WHAT YOU SHOULD DO:
Copy, from the data below, each line that has the word "value".
(WORKING DATA begins)
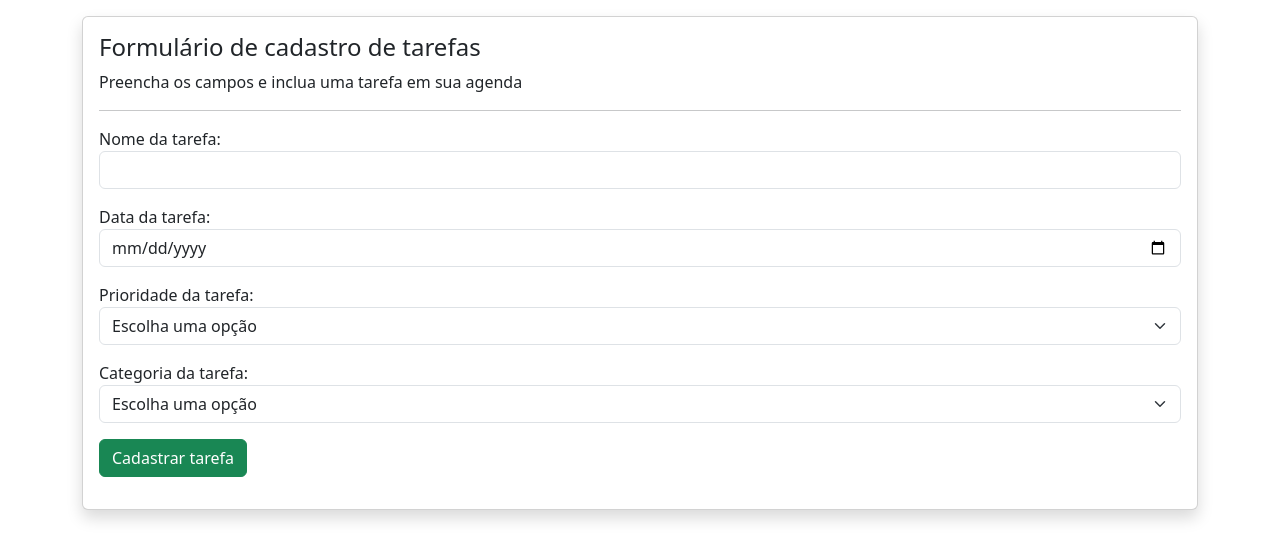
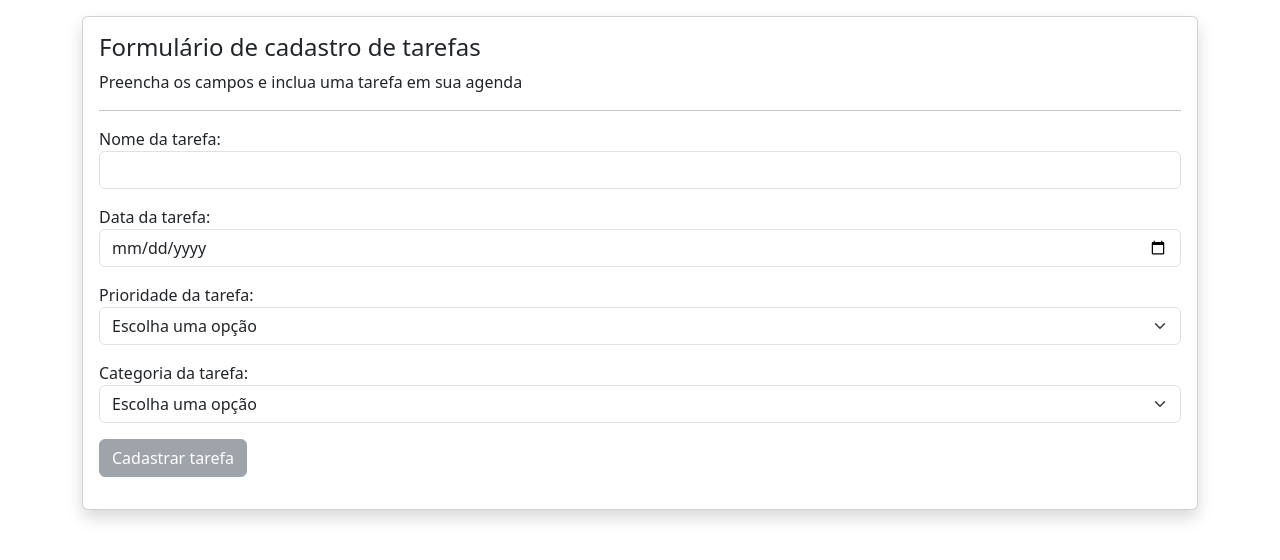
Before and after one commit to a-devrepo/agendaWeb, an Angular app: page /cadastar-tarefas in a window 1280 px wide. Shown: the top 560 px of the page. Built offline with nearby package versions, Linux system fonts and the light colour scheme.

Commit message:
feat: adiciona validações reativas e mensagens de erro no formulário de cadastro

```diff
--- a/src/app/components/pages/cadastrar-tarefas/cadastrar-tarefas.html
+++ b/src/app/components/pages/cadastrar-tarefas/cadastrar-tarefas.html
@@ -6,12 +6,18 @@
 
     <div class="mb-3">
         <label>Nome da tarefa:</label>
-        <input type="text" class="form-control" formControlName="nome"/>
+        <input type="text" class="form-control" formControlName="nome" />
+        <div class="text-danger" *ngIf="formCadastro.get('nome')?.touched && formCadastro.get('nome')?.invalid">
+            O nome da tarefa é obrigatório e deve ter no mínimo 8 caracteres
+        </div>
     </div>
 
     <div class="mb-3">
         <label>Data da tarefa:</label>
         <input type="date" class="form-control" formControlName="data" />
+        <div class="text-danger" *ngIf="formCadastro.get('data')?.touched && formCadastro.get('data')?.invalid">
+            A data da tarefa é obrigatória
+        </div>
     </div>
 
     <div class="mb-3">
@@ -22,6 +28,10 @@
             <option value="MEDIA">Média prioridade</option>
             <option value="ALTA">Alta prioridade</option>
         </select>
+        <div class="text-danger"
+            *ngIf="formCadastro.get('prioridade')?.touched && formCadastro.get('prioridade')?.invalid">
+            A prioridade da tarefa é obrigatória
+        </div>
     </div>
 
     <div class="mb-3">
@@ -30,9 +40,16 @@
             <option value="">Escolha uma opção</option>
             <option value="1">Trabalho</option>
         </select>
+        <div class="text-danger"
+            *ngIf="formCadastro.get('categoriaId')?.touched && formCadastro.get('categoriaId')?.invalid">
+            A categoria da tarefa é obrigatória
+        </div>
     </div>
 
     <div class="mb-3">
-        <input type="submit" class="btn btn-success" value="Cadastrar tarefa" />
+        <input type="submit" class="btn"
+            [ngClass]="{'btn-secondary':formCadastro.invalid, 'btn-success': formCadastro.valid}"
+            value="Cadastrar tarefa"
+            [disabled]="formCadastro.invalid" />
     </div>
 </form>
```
(WORKING DATA ends)
(WORKING DATA begins)
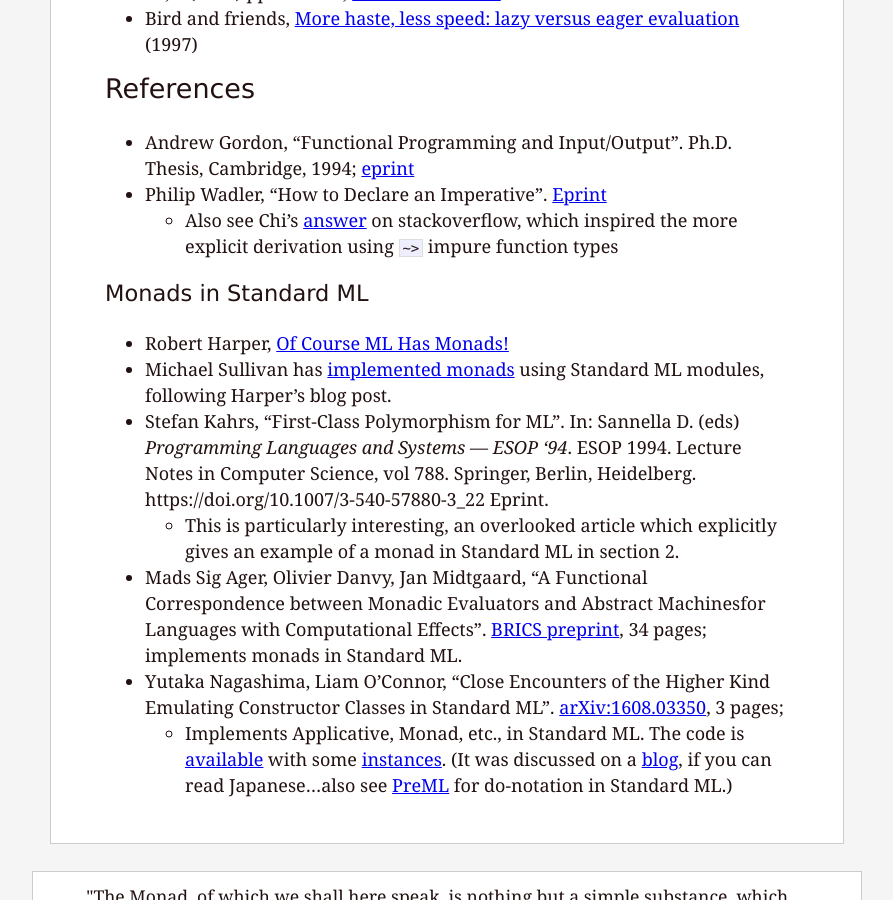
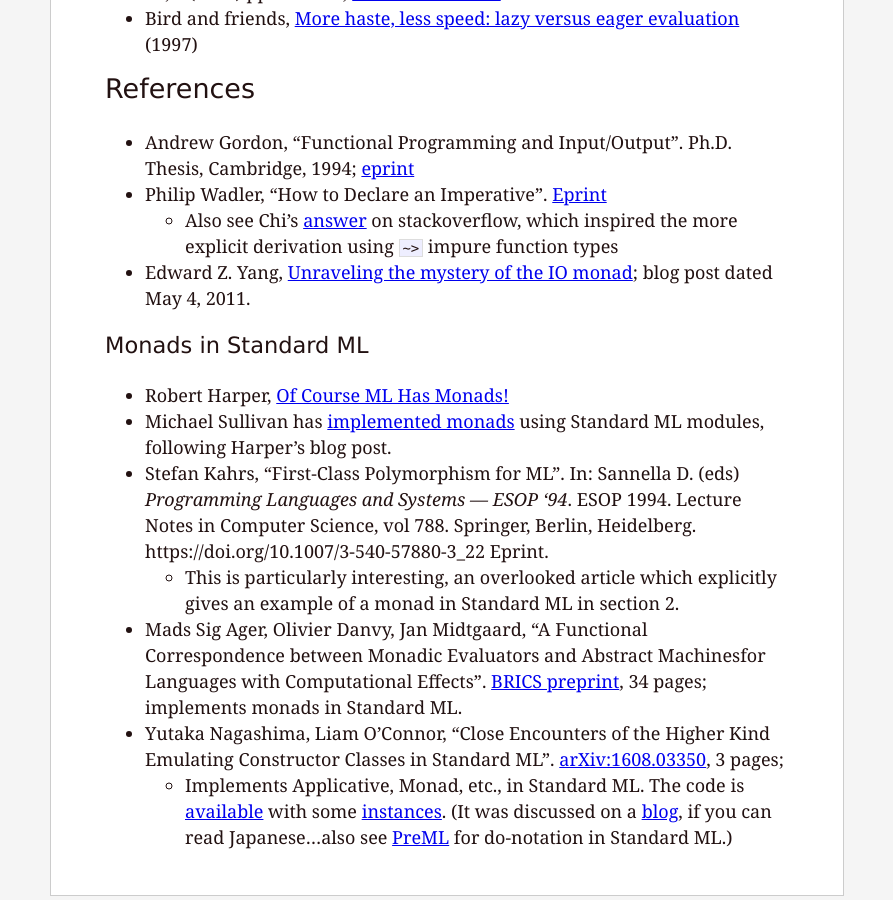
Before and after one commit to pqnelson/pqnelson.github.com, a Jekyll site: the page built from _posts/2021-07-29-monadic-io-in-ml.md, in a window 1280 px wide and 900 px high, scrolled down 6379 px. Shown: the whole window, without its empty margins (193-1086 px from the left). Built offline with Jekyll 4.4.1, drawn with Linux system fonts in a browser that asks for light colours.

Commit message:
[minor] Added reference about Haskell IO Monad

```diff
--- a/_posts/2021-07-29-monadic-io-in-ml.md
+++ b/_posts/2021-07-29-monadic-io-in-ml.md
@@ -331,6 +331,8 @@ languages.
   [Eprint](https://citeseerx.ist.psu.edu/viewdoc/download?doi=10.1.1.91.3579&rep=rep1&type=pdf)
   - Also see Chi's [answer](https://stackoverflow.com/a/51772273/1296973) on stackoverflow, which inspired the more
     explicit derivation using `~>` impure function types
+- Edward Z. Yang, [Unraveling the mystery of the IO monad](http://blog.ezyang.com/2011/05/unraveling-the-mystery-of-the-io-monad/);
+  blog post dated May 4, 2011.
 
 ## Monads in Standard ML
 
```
(WORKING DATA ends)
RESULT OF THE EXERCISE:
             <option value="MEDIA">Média prioridade</option>
             <option value="ALTA">Alta prioridade</option>
             <option value="">Escolha uma opção</option>
             <option value="1">Trabalho</option>
-        <input type="submit" class="btn btn-success" value="Cadastrar tarefa" />
+            value="Cadastrar tarefa"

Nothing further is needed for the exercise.